MELBOURNE, AUSTRALIA — Top-seeded Maria Sharapova avoided a stunning third-set collapse, overcoming mistakes and the searing heat to beat Camille Pin, 6-3, 4-6, 9-7, today in the first round of the Australian Open.
The heat -- 97 degrees and rising at midday -- forced tournament officials to suspend new matches on the outside courts for at least four hours.
Sharapova, her screeching intensifying as the temperature and the pressure increased, won five consecutive games to start the third set and appeared ready to finish off her opponent quickly. Then she hit a wall.
As Pin ran off five consecutive games -- fending off match points in the eighth game -- to tie the score, Sharapova's shoulders drooped with each error.
She held for 6-5, but appeared ready to be sick at any moment, once stopping her service motion to grab her left hip and grimace. Sharapova called for the trainer as Pin headed back to the court, stretching in the shade to stay loose.
Sharapova was barely moving between points, conserving energy. She squandered her third match point as Pin served in the next game.
Then Sharapova was broken again, allowing Pin to serve for the match.
The 19-year-old Russian got back on serve when Pin double-faulted on break point to make it 7-7, then won the next eight points to end the match in just under three hours.
"This was one of the toughest matches -- obviously not one of my best," Sharapova said. "Most important, I'm looking forward to recovering."
Sharapova has not lost in the first round at a major since her first two Grand Slam tournaments in 2003. She has reached the quarterfinals in nine of the last 11 Grand Slam events, including her U.S. Open win in September.

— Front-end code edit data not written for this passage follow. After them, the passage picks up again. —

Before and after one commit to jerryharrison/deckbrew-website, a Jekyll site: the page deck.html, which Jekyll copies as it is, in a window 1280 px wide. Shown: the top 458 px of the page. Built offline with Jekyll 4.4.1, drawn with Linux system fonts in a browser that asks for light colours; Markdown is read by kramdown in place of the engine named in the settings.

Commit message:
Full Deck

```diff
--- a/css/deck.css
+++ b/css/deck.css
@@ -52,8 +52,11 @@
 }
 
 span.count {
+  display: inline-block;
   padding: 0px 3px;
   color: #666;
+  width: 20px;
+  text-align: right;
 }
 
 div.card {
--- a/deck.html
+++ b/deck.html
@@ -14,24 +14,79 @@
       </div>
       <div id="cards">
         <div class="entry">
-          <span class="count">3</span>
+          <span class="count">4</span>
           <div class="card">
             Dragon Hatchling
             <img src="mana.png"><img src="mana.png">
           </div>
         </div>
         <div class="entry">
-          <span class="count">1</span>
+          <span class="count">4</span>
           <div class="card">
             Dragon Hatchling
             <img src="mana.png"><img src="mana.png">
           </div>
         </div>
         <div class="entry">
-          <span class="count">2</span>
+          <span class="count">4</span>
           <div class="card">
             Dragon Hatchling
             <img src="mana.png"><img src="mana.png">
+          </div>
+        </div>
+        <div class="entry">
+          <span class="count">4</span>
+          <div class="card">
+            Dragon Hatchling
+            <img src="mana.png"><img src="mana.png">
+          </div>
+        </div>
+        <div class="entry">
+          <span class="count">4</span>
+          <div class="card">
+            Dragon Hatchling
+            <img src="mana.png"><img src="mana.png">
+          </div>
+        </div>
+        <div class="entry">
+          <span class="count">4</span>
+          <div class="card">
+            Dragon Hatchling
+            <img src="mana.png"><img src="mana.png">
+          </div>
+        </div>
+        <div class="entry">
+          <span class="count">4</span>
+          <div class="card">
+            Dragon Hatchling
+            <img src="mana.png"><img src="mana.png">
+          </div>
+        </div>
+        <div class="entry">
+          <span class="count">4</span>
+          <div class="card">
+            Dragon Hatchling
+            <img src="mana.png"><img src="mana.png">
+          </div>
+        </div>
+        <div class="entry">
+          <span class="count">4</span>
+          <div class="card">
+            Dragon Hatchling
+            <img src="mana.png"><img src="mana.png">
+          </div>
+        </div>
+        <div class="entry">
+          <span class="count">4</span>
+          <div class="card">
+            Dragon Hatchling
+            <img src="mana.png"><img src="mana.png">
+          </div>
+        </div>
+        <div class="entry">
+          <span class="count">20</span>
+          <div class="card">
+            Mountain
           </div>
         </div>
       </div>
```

Sharapova, who had trouble with her serve and was broken six times in a blur of 65 unforced errors, said she had stomach pain late in the match.
"I started in the second set getting a pinch, I'm not sure if it was cramps," Sharapova said. "I finally decided to call the trainer. I didn't know if it was serious."
Third-seeded Kim Clijsters took advantage of the closed arena, allowing Vasilisa Bardina only two points on her own serve in a 6-0, 6-0 rout.
Sixth-seeded Martina Hingis, a three-time champion here, was almost as ruthless in her 6-0, 6-2 win over 2005 semifinalist Nathalie Dechy on the second showcourt.
In the men's draw, eighth-seeded David Nalbandian grew stronger in the heat as Janko Tipsarevic wilted.
Tipsarevic retired because of heat exhaustion in the fifth set, more than 90 minutes after he wasted his chance at serving for the match.
Nalbandian, an Australian Open semifinalist last year, won, 6-7 (5), 4-6, 7-6 (2), 6-0, 2-1.
Second-seeded Rafael Nadal of Spain defeated former Pepperdine player Robert Kendrick, 7-6 (6), 6-3, 6-2, Robby Ginepri advanced with a five-set win over Nicolas Almagro of Spain and Stanislas Wawrinka of Switzerland beat former UCLA standout Kevin Kim in four sets.
In women's matches, 13th-seeded Ana Ivanovic advanced with a 6-2, 6-0 win over Vania King of Long Beach.
Mardy Fish produced the biggest upset, ousting men's fourth-seeded Ivan Ljubicic, 4-6, 7-6 (2), 6-4, 6-4, Monday.
"It was a great opportunity to play someone like him, to show everyone I can play, that I'm back," said Fish, who slumped as low as No. 341 last year while recovering from two operations on his left wrist.